Before the aviation world finally turned its back on biplane aircraft, the 1930s saw the production of the ultimate biplane designs, many of which remain as some of the best loved aeroplanes to ever take to the skies. These beautiful aircraft just seem to epitomise the glamour and excitement of aviation, which simply captivated the general population, who could not get enough of these awesome machines. With highly polished metal panels and brightly coloured flamboyant liveries, it is no wonder that these inter-war aircraft command such affection amongst aviation enthusiasts to this day, even though few aircraft actually remain in flying condition.
One of the most accomplished aircraft engineers Britain has ever produced was Sir Sidney Camm, the chief designer of the Hawker Aircraft Company. A prolific and talented designer, Camm was responsible for no less than 52 different aircraft types, during his employment period at Hawkers, with no fewer than 26,000 of his aircraft being manufactured. Incredibly, at one point during the 1930s, Camm-designed aircraft accounted for no less than 84% of the aircraft in service with the Royal Air Force – a quite startling statistic.
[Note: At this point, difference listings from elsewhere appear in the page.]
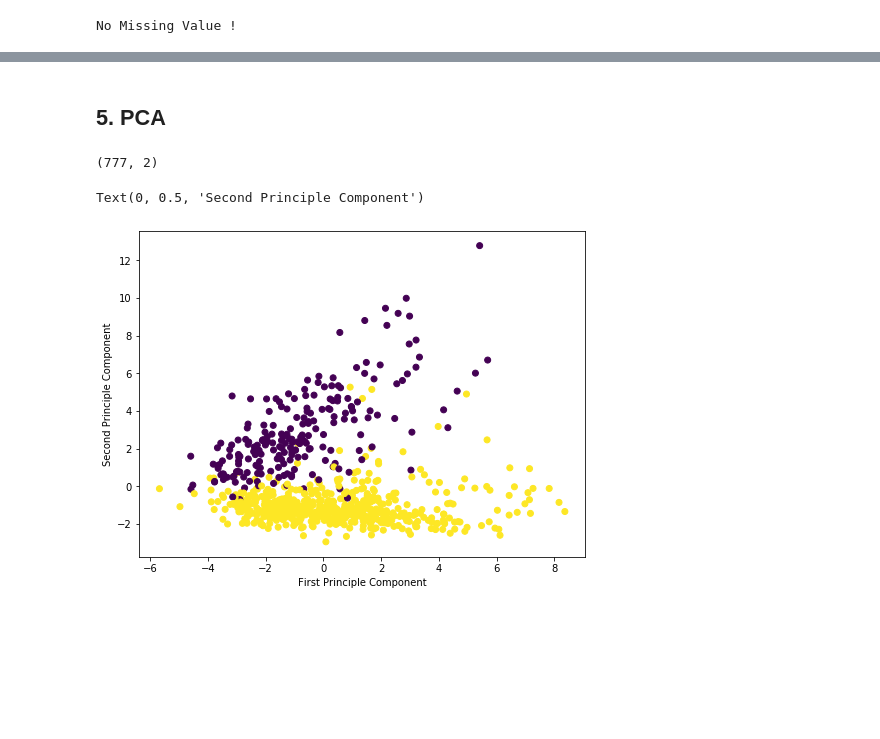
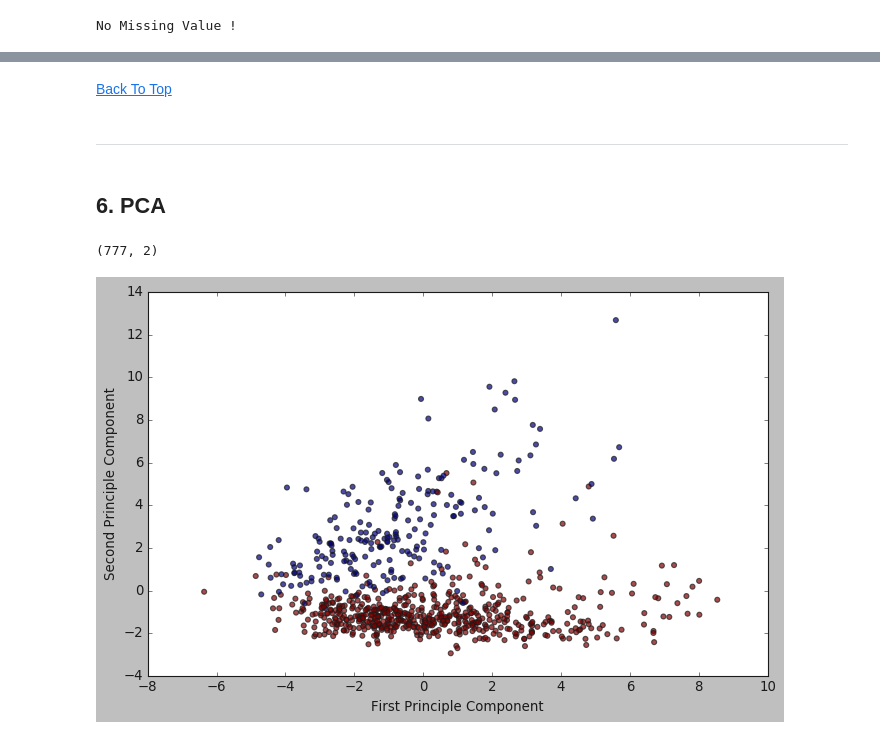
Before and after one commit to 08370011/2019_Data_Mining, a Jupyter notebook: HW3_PCA/notebook/college.ipynb, the cells around one changed output, grey strips where cells are left out. Cells and saved outputs as stored; diff of their text form; code cells hidden in the pictures; blank space fills up the shorter version.

```diff
--- a/HW3_PCA/notebook/college.ipynb
+++ b/HW3_PCA/notebook/college.ipynb
@@ -167,0 +175,2 @@ df[df['PhD']>99]
+# %%
+df['Grad.Rate'] = df['Grad.Rate'].apply(lambda x:100 if x >100 else x)
@@ -167,0 +202,11 @@ df[df['PhD']>99]
+# %%
+df['Accept_Rate'] = df['Accept'] / df['Apps']
+df['Enroll_Rate'] = df['Enroll'] / df['Accept']
+df['Top10perc'] = df['Top10perc'] / 100
+df['Top25perc'] = df['Top25perc'] / 100
+df['PhD'] = df['PhD'] / 100
+df['Terminal'] = df['Terminal'] / 100
+df['perc.alumni'] = df['perc.alumni'] / 100
+df['Grad.Rate'] = df['Grad.Rate'] / 100
+df['Full_Percentage'] = df['F.Undergrad'] / (df['F.Undergrad'] + df['P.Undergrad'])
+df['Partime_Percentage'] = df['P.Undergrad'] / (df['F.Undergrad'] + df['P.Undergrad'])
@@ -169,0 +562,13 @@ df[df['PhD']>99]
+# %%
+sns.set_style("white")
+
+fig, ((a,b),(c,d), (e,f)) = plt.subplots(3,2,figsize=(24,18))
+plt.subplots_adjust(wspace =0.16, hspace =0.24)
+num_features =  ['Grad.Rate','F.Undergrad', 'Outstate', 'Expend', 'perc.alumni', 'Terminal']
+
+ax_ = [a, b, c, d, e, f]
+
+for col, ax in zip(num_features, ax_):
+    sns.set(font_scale =1.7)
+    sns.distplot(df.loc[df['Private'] == 1][col], kde_kws={"label": "Private = 1", "shade": True}, hist=False ,ax=ax)
+    sns.distplot(df.loc[df['Private'] == 0][col], kde_kws={"label": "Private = 0", "shade": True}, hist=False ,ax=ax)
@@ -169,0 +579,4 @@ df[df['PhD']>99]
+# %%
+sns.set(font_scale =1.2)
+sns.set_style("white")
+sns.lmplot(x="Top10perc", y="Accept_Rate", data=df, height=5, aspect= 2, line_kws={'color': 'red'})
@@ -170,5 +586,9 @@ df[df['PhD']>99]
+# %% [markdown]
+<a href='#U.S.-News-&-World-Report’s-College-Data'>Back To Top</a>
+# %% [markdown]
+---
 # %% [markdown]
-## 5. PCA
+## 6. PCA
 # %%
 scaler = StandardScaler()
 scaler.fit(df)
@@ -189,13 +609,14 @@ x_pca.shape
 # %% [output]
 (777, 2)
 # %%
-plt.figure(figsize=(8,6))
-plt.scatter(x_pca[:,0],x_pca[:,1],c=df['Cluster'])
+plt.style.use('classic')
+plt.figure(figsize=(10,6))
+plt.scatter(x_pca[:,0],x_pca[:,1],c=df['Private'],alpha=0.7)
 plt.xlabel('First Principle Component')
 plt.ylabel('Second Principle Component')
+plt.show()
 # %% [output]
-Text(0, 0.5, 'Second Principle Component')
-[figure, old version]
+[figure, new version]
 # %%
 print('Explained variation per principal component: {}'.format(pca.explained_variance_ratio_))
 # %% [output]
```
Also changed, not shown: parts of 64 cells of this notebook.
Some of the most iconic Hawker biplane designs came from the pen of Sydney Camm, such as the Hart, Demon and Nimrod, but he was also responsible for an aircraft which is described as the ‘Ultimate biplane fighter’ – the magnificent Hawker Fury Mk.I.
It could be argued that British aviation in the 1930s belonged to the classic biplane aircraft of the Hawker Aircraft Company. As their design team began to look at monoplane aircraft design and the future of aviation, they managed to perfect the biplane fighter and produce what was for many, the most attractive aircraft ever to take to the skies. The Hawker Fury Mk.I was originally named the Hawker Hornet and was a sleek, all metal fighter development of the highly successful Hawker light bomber designs, which were already in service with the Royal Air Force. As a new high-speed fighter design for the RAF, it was in competition with the equally attractive Fairey Firefly II, which looked strikingly similar to the Hawker design in profile and was even powered by the same engine, the newly developed Rolls Royce Kestrel. This 700 HP, V-12 in-line engine was the first cast-block engine produced by Rolls Royce and was to be the design pattern for most of their future piston engine designs. It was an extremely powerful unit and the very pinnacle of engine technology, at that time. Interestingly, the Rolls Royce Kestrel was also used to power a number of prototype German aircraft designs – the same aircraft that would be hurled against the RAF, just a few years later in the Battle of Britain.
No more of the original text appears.